Once a semester, after I’ve assigned a “zero draft,” I request that students make a short, unedited video diary for homework, where they freespeak (rather than freewrite) where they are in their approach to the assignment. In small groups, students share their videos and compose lists of next steps. This can be uncomfortable for writers who are used to giving themselves much more time and intellectual space to carefully think through a prompt before sharing their work. Additionally, students may not want to risk sharing an early idea because it might get criticized, so I frame these sessions as something more akin to “flexible open studio time,” rather than as a criteria-based peer review activity. My hope is that students are left with an iconic memory of having started the process early.

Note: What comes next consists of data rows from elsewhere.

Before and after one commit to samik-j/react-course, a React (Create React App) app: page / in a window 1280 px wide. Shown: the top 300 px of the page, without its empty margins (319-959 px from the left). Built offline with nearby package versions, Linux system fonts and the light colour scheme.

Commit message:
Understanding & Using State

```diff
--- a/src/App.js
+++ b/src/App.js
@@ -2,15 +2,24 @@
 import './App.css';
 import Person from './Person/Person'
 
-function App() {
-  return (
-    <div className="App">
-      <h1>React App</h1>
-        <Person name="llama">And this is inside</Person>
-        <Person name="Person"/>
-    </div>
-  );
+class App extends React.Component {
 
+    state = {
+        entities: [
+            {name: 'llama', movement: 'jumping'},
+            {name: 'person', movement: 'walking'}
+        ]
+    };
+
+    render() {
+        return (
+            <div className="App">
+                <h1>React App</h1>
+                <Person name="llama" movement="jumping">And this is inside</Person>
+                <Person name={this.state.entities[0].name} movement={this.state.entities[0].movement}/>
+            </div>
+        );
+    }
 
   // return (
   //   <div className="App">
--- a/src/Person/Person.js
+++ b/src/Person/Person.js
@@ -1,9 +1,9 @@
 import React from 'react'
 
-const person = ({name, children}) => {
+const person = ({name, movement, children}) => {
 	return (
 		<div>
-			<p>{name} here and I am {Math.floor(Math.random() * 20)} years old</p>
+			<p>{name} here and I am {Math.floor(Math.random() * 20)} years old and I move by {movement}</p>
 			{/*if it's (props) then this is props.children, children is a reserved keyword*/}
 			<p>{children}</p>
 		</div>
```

WordPress Posting – David Lipscomb

At the beginning of each writing class, I ask Georgetown University Commons to create WordPress blog sites for each of my enrolled students. Then, during the term, students customize their sites and write weekly blog posts (each 100 to 300 words), addressed to their classmates and posted a day before the last class of the week. At the beginning of the term, I give them guidelines for their posts — asking them to respond to our readings or offer quick ideas about upcoming essays; toward the end of term, they decide what to write about, with most falling back on our SIP format (discuss something in the reading that Surprised you, something that Impressed you as important, and something that Perplexed you). I also require them to post responses to at least three of their classmates’ posts each week.

As for grading, I give them a mid-semester blog grade with about a paragraph of comments (including comments about the responses they’ve been leaving on others’ posts) and then a final blog grade, which usually counts for 20% of their overall final grade. While I read every post and draw on their blog posts in every class discussion (this makes class prep easier, frankly), I don’t post my own responses to their individual blog posts; that’s the job of their fellow students. So, they end up doing a lot of low-stakes writing, addressed to (and frankly motivated by a desire to please) their classmates, not me. Their blog writing feeds into class discussions and into longer writing assignments. And I spend very little time providing formal feedback.

Framing Documents – Sherry Linkon

The most productive low-stakes writing assignment in my courses has been the framing document, a 500-word text focused on a particular day’s readings. Students sign up to produce 4 of these during the semester. In the framing document, they answer 3 questions:

  • How does this text deepen, contradict, complicate, or extend the discussions we’ve been having about cities and representations?
  • What do you think we should focus on when we discuss this text?
  • How do you suggest we begin the discussion? What specific moments or aspects, ways of reading, comparisons with other texts will help us dig into the issues you want us to explore?

Students send these to me 24 hours before class, so I can incorporate the best of their insights and questions into our class discussion.

I use a simple 5-point checklist for grading. Students earn 1 point for each answer, 1 point for accuracy, and 1 for offering especially thoughtful or insightful comments. In course evaluations and follow-up discussions, students have consistently identified the framing document as the most useful element of the course. It ensures that at least a few students come to class every day very well prepared for discussion, and the questions help students develop the ability to focus on big ideas, to make connections among texts, and to frame and approach substantive, generative questions.